“Because we are Muslims, we all accept Islam. They can negotiate but they can’t decide. As Muslims, we won’t accept it,” said Sadiq Mohammed Ali, a businessman who prays there.
“Sudanese people are Muslim,” Ali said. “We’ll die to protect Islam.”
Ali adds that if the former government made mistakes, they should correct them — not change the system altogether.
He argues that only an elected government has the power to do that, not the transitional one, which is meant to steer the country to elections in a few years.
“Any issue regarding the future direction of the country should be left to a government mandated by the people.”
“Any issue regarding the future direction of the country should be left to a government mandated by the people,” said professor Hassan Elhaj Ali Ahmed, political scientist at the University of Khartoum.
He argued that the transitional government is going down a slippery slope by trying to “de-Islamicize” the country so quickly.
“Are we going to see a complete overhaul of our education system? Our judicial system?

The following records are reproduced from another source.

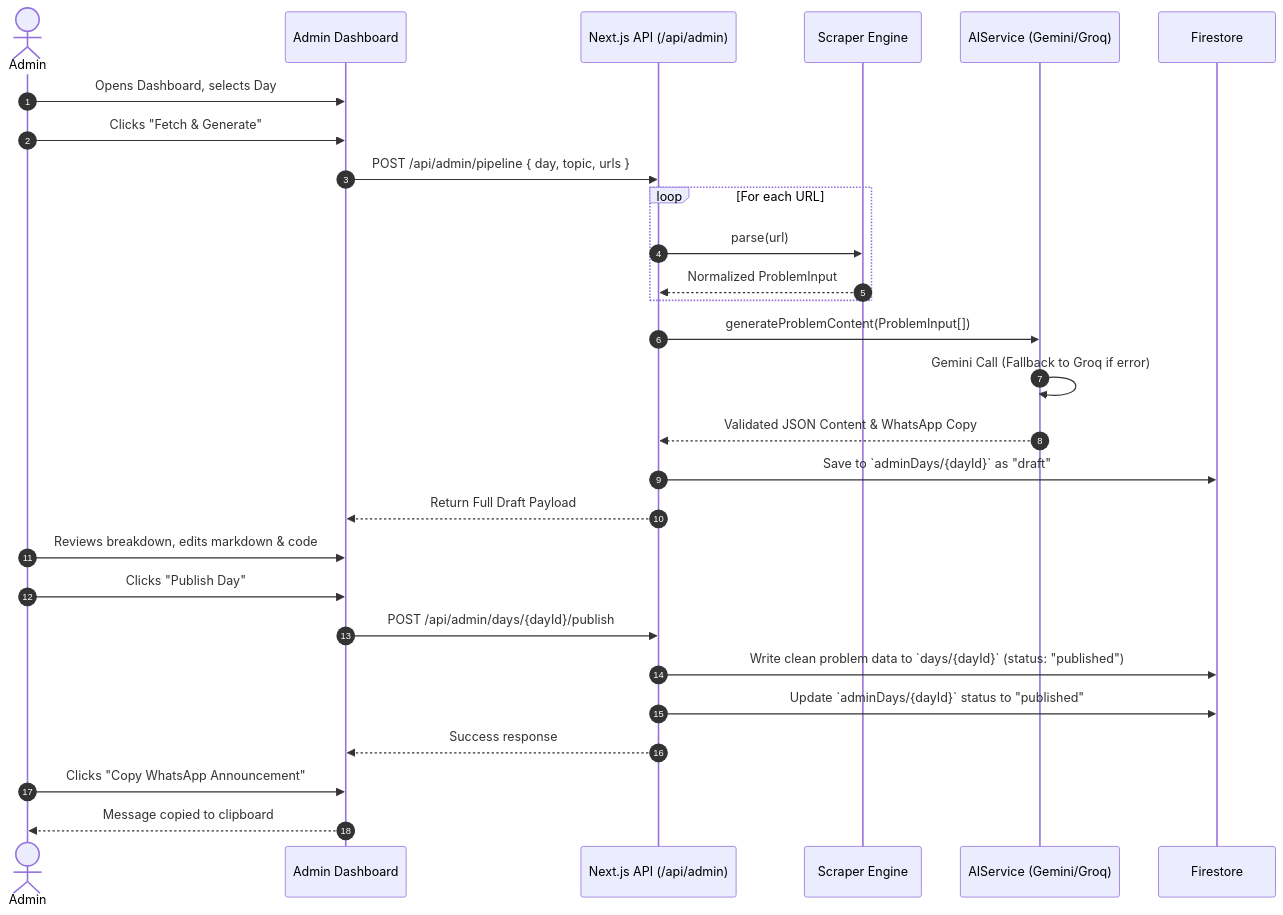
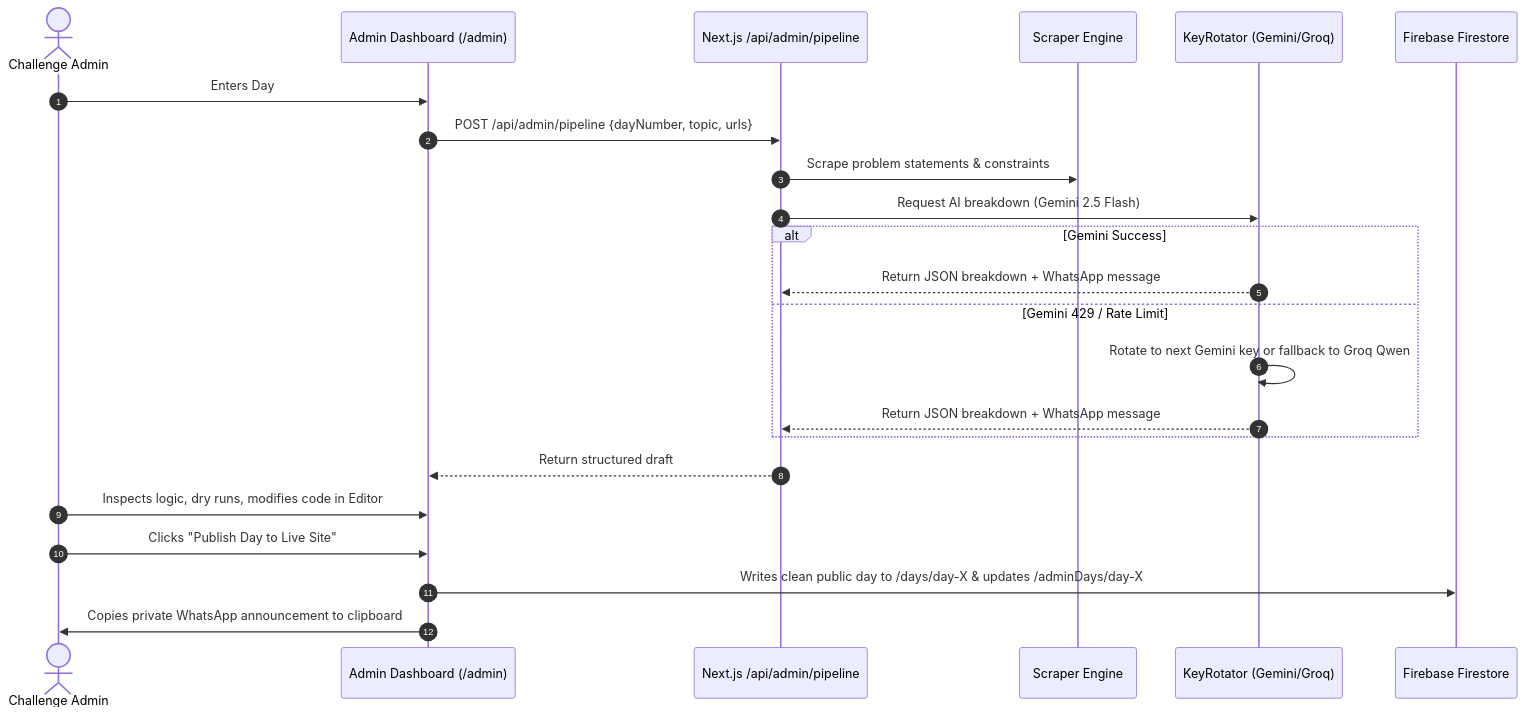
The third of 7 diagrams in SYSTEM_DESIGN.md (atharvabaodhankar/100_days_code), drawn with Mermaid before and after one commit. The commit also changed other lines of this file and 12 other files, not shown here.

Commit message:
feat: implement challenge detail and leaderboard pages with integrated Firebase gamification and authentication

````diff
--- a/SYSTEM_DESIGN.md
+++ b/SYSTEM_DESIGN.md
@@ -190,37 +224,26 @@
 ```mermaid
 sequenceDiagram
     autonumber
-    actor Admin
-    participant AdminUI as Admin Dashboard
-    participant API as Next.js API (/api/admin)
+    actor Admin as Challenge Admin
+    participant AdminUI as Admin Dashboard (/admin)
+    participant PipeAPI as Next.js /api/admin/pipeline
     participant Scraper as Scraper Engine
-    participant AI as AIService (Gemini/Groq)
-    participant DB as Firestore
+    participant KeyRot as KeyRotator (Gemini/Groq)
+    participant Firestore as Firebase Firestore
 
-    Admin->>AdminUI: Opens Dashboard, selects Day # & enters 1–3 URLs
-    Admin->>AdminUI: Clicks "Fetch & Generate"
-    AdminUI->>API: POST /api/admin/pipeline { day, topic, urls }
-    
-    loop For each URL
-        API->>Scraper: parse(url)
-        Scraper-->>API: Normalized ProblemInput
+    Admin->>AdminUI: Enters Day #, Topic, and 1–3 Problem URLs
+    AdminUI->>PipeAPI: POST /api/admin/pipeline {dayNumber, topic, urls}
+    PipeAPI->>Scraper: Scrape problem statements & constraints
+    PipeAPI->>KeyRot: Request AI breakdown (Gemini 2.5 Flash)
+    alt Gemini Success
+        KeyRot-->>PipeAPI: Return JSON breakdown + WhatsApp message
+    else Gemini 429 / Rate Limit
+        KeyRot->>KeyRot: Rotate to next Gemini key or fallback to Groq Qwen
+        KeyRot-->>PipeAPI: Return JSON breakdown + WhatsApp message
     end
-
-    API->>AI: generateProblemContent(ProblemInput[])
-    AI->>AI: Gemini Call (Fallback to Groq if error)
-    AI-->>API: Validated JSON Content & WhatsApp Copy
-    
-    API->>DB: Save to `adminDays/{dayId}` as "draft"
-    API-->>AdminUI: Return Full Draft Payload
-    
-    Admin->>AdminUI: Reviews breakdown, edits markdown & code
-    Admin->>AdminUI: Clicks "Publish Day"
-    AdminUI->>API: POST /api/admin/days/{dayId}/publish
-    
-    API->>DB: Write clean problem data to `days/{dayId}` (status: "published")
-    API->>DB: Update `adminDays/{dayId}` status to "published"
-    API-->>AdminUI: Success response
-    
-    Admin->>AdminUI: Clicks "Copy WhatsApp Announcement"
-    AdminUI-->>Admin: Message copied to clipboard
+    PipeAPI-->>AdminUI: Return structured draft
+    Admin->>AdminUI: Inspects logic, dry runs, modifies code in Editor
+    Admin->>AdminUI: Clicks "Publish Day to Live Site"
+    AdminUI->>Firestore: Writes clean public day to /days/day-X & updates /adminDays/day-X
+    AdminUI->>Admin: Copies private WhatsApp announcement to clipboard
 ```
````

Our economic system?” Ahmed said.
Indeed, since 2019, the new government has pushed fast-paced social, legal and economic reforms, taking the mass popular protests against Bashir as a mandate to uproot elements of his reign.
But Ahmed warns that if the government makes too many changes on social and identity issues, they risk a backlash from religious conservatives.
“We have some aspects of society where there is a great influence of religion still going on. And people in Sudan, significant people, are religious by nature,” he said.